- **Exercise**:
In the data below, reproduce everything exactly except the images.

- **Material for this exercise**:

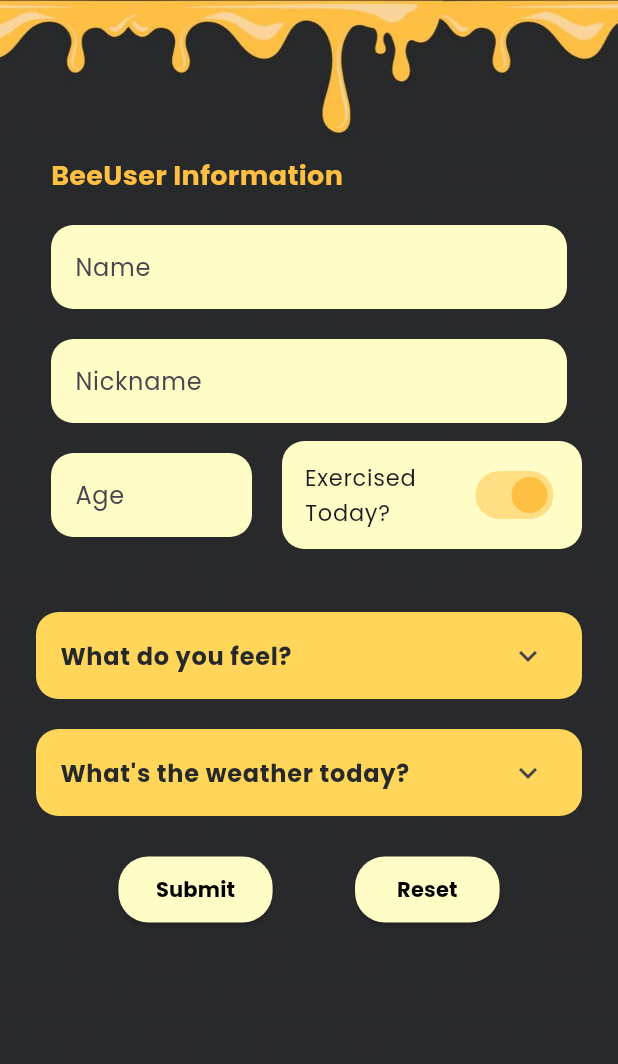
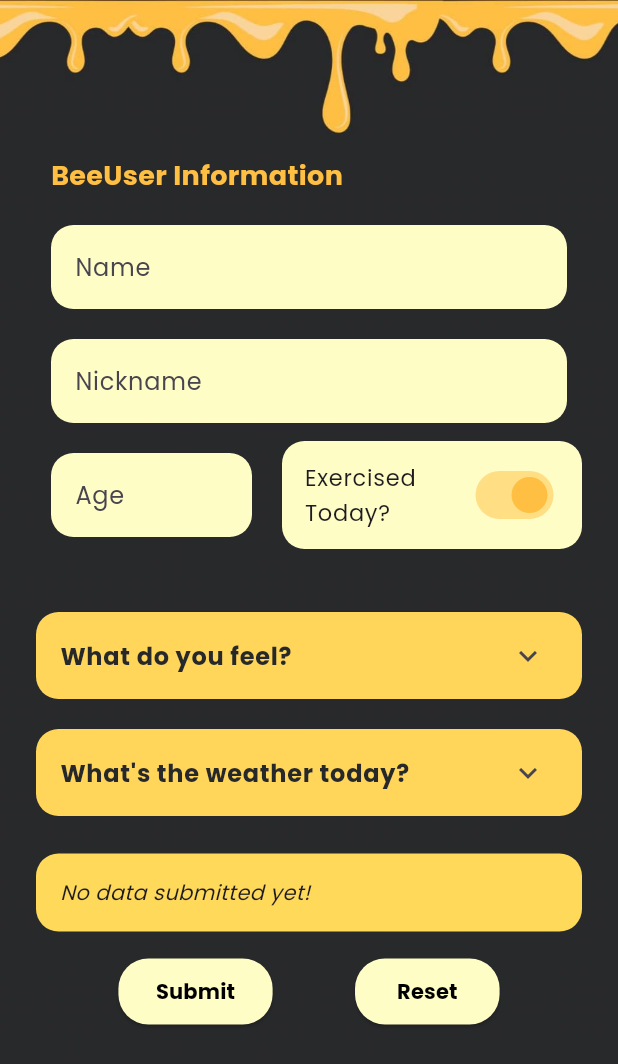
Before and after one commit to dosaniii/mood-tracker-app, a Flutter app: the screen it shows after launch, on a phone screen of 412 x 824 dp. Shown: the top 1064 px of the screen. Run offline on Flutter 3.47's test engine with Material 3 defaults, Android fonts, the phone set to English and light mode, and no system bars; accounts and stored records are empty.

Commit message:
Feat: Added a display box to show the information inputted by the user.

```diff
--- a/lib/form_sample.dart
+++ b/lib/form_sample.dart
@@ -537,13 +537,51 @@ class _FormSampleState extends State<FormSample> {
                     ),
                   ],
                 ),
-
-                // --SUBMIT AND RESET BUTTONS
               ],
             ),
 
             SizedBox(height: 15),
 
+            // alert box
+            // displays the input of the user
+            Container(
+              padding: const EdgeInsets.all(16.0),
+              margin: const EdgeInsets.only(bottom: 16.0),
+
+              decoration: BoxDecoration(
+                color: const Color(0xFFFFD95A),
+                borderRadius: BorderRadius.circular(15),
+              ),
+
+              child:
+                  _userValues == null
+                      ? const Text(
+                        "No data submitted yet!",
+                        style: TextStyle(fontStyle: FontStyle.italic),
+                      )
+                      : Column(
+                        crossAxisAlignment: CrossAxisAlignment.center,
+                        children: [
+                          Text("Name: ${_userValues!.name}"),
+                          if (_userValues!.nickname != null)
+                            Text("Nickname : ${_userValues!.nickname}"),
+
+                          Text("Age: ${_userValues!.age}"),
+
+                          Text(
+                            "Exercised Today? ${_submittedExercisedToday ? "Stay Fit!" : "Exercise Now!"}",
+                          ),
+
+                          Text(
+                            "Emotion: $_submittedEmotion ${_submittedEmotionIntensity.toStringAsFixed(1)} / 10.0",
+                          ),
+
+                          Text("Weather: $_submittedWeather"),
+                        ],
+                      ),
+            ),
+
+            // --SUBMIT AND RESET BUTTONS
             Row(
               mainAxisAlignment: MainAxisAlignment.spaceEvenly,
               children: [
```
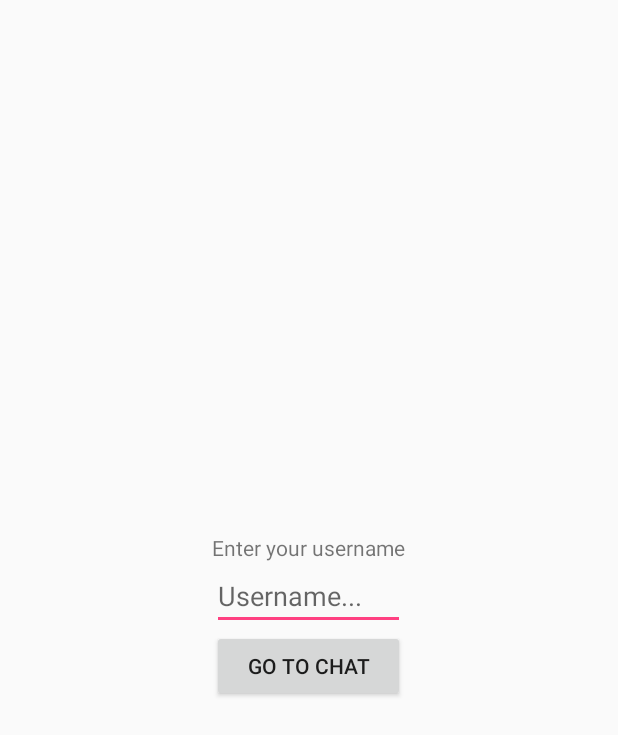
After one commit to felipehjcosta/chat-app, an Android app: the layout chat_login_fragment.xml on its own in the app's theme, with its tools: preview values and no code run, on a phone screen of 412 x 824 dp. The commit adds this screen. Shown: the top 735 px of the screen. Run offline under Robolectric (Android 15) with nearby library versions, the phone set to English and light mode, and no system bars.

Commit message:
Create a login screen and start with chat with it

```diff
--- /dev/null
+++ b/android/src/main/res/layout/chat_login_fragment.xml
@@ -0,0 +1,23 @@
+<?xml version="1.0" encoding="utf-8"?>
+<LinearLayout xmlns:android="http://schemas.android.com/apk/res/android"
+              xmlns:tools="http://schemas.android.com/tools"
+              android:layout_height="wrap_content"
+              android:layout_width="wrap_content"
+              android:layout_gravity="center"
+              android:orientation="vertical"
+              tools:context=".ChatLoginFragment">
+
+    <TextView android:layout_width="wrap_content"
+              android:layout_height="wrap_content"
+              android:text="Enter your username"
+              android:clickable="false"
+    />
+    <EditText android:layout_width="match_parent"
+              android:layout_height="wrap_content"
+              android:hint="Username..."/>
+
+    <Button android:layout_width="match_parent"
+            android:layout_height="wrap_content"
+            android:text="Go to Chat"/>
+
+</LinearLayout>
```
Also changed, not shown: android/src/main/java/com/example/android/ChatLoginFragment.kt (added, +16 -0 lines), android/src/main/res/navigation/nav_graph.xml (+8 -1 lines).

- **Task output**:
Before and after one commit to dosaniii/mood-tracker-app, a Flutter app: the screen it shows after launch, on a phone screen of 412 x 824 dp. Shown: the top 1064 px of the screen. Run offline on Flutter 3.47's test engine with Material 3 defaults, Android fonts, the phone set to English and light mode, and no system bars; accounts and stored records are empty.

Commit message:
Feat: Added a display box to show the information inputted by the user.

```diff
--- a/lib/form_sample.dart
+++ b/lib/form_sample.dart
@@ -537,13 +537,51 @@ class _FormSampleState extends State<FormSample> {
                     ),
                   ],
                 ),
-
-                // --SUBMIT AND RESET BUTTONS
               ],
             ),
 
             SizedBox(height: 15),
 
+            // alert box
+            // displays the input of the user
+            Container(
+              padding: const EdgeInsets.all(16.0),
+              margin: const EdgeInsets.only(bottom: 16.0),
+
+              decoration: BoxDecoration(
+                color: const Color(0xFFFFD95A),
+                borderRadius: BorderRadius.circular(15),
+              ),
+
+              child:
+                  _userValues == null
+                      ? const Text(
+                        "No data submitted yet!",
+                        style: TextStyle(fontStyle: FontStyle.italic),
+                      )
+                      : Column(
+                        crossAxisAlignment: CrossAxisAlignment.center,
+                        children: [
+                          Text("Name: ${_userValues!.name}"),
+                          if (_userValues!.nickname != null)
+                            Text("Nickname : ${_userValues!.nickname}"),
+
+                          Text("Age: ${_userValues!.age}"),
+
+                          Text(
+                            "Exercised Today? ${_submittedExercisedToday ? "Stay Fit!" : "Exercise Now!"}",
+                          ),
+
+                          Text(
+                            "Emotion: $_submittedEmotion ${_submittedEmotionIntensity.toStringAsFixed(1)} / 10.0",
+                          ),
+
+                          Text("Weather: $_submittedWeather"),
+                        ],
+                      ),
+            ),
+
+            // --SUBMIT AND RESET BUTTONS
             Row(
               mainAxisAlignment: MainAxisAlignment.spaceEvenly,
               children: [
```
After one commit to felipehjcosta/chat-app, an Android app: the layout chat_login_fragment.xml on its own in the app's theme, with its tools: preview values and no code run, on a phone screen of 412 x 824 dp. The commit adds this screen. Shown: the top 735 px of the screen. Run offline under Robolectric (Android 15) with nearby library versions, the phone set to English and light mode, and no system bars.

Commit message:
Create a login screen and start with chat with it

```diff
--- /dev/null
+++ b/android/src/main/res/layout/chat_login_fragment.xml
@@ -0,0 +1,23 @@
+<?xml version="1.0" encoding="utf-8"?>
+<LinearLayout xmlns:android="http://schemas.android.com/apk/res/android"
+              xmlns:tools="http://schemas.android.com/tools"
+              android:layout_height="wrap_content"
+              android:layout_width="wrap_content"
+              android:layout_gravity="center"
+              android:orientation="vertical"
+              tools:context=".ChatLoginFragment">
+
+    <TextView android:layout_width="wrap_content"
+              android:layout_height="wrap_content"
+              android:text="Enter your username"
+              android:clickable="false"
+    />
+    <EditText android:layout_width="match_parent"
+              android:layout_height="wrap_content"
+              android:hint="Username..."/>
+
+    <Button android:layout_width="match_parent"
+            android:layout_height="wrap_content"
+            android:text="Go to Chat"/>
+
+</LinearLayout>
```
Also changed, not shown: android/src/main/java/com/example/android/ChatLoginFragment.kt (added, +16 -0 lines), android/src/main/res/navigation/nav_graph.xml (+8 -1 lines).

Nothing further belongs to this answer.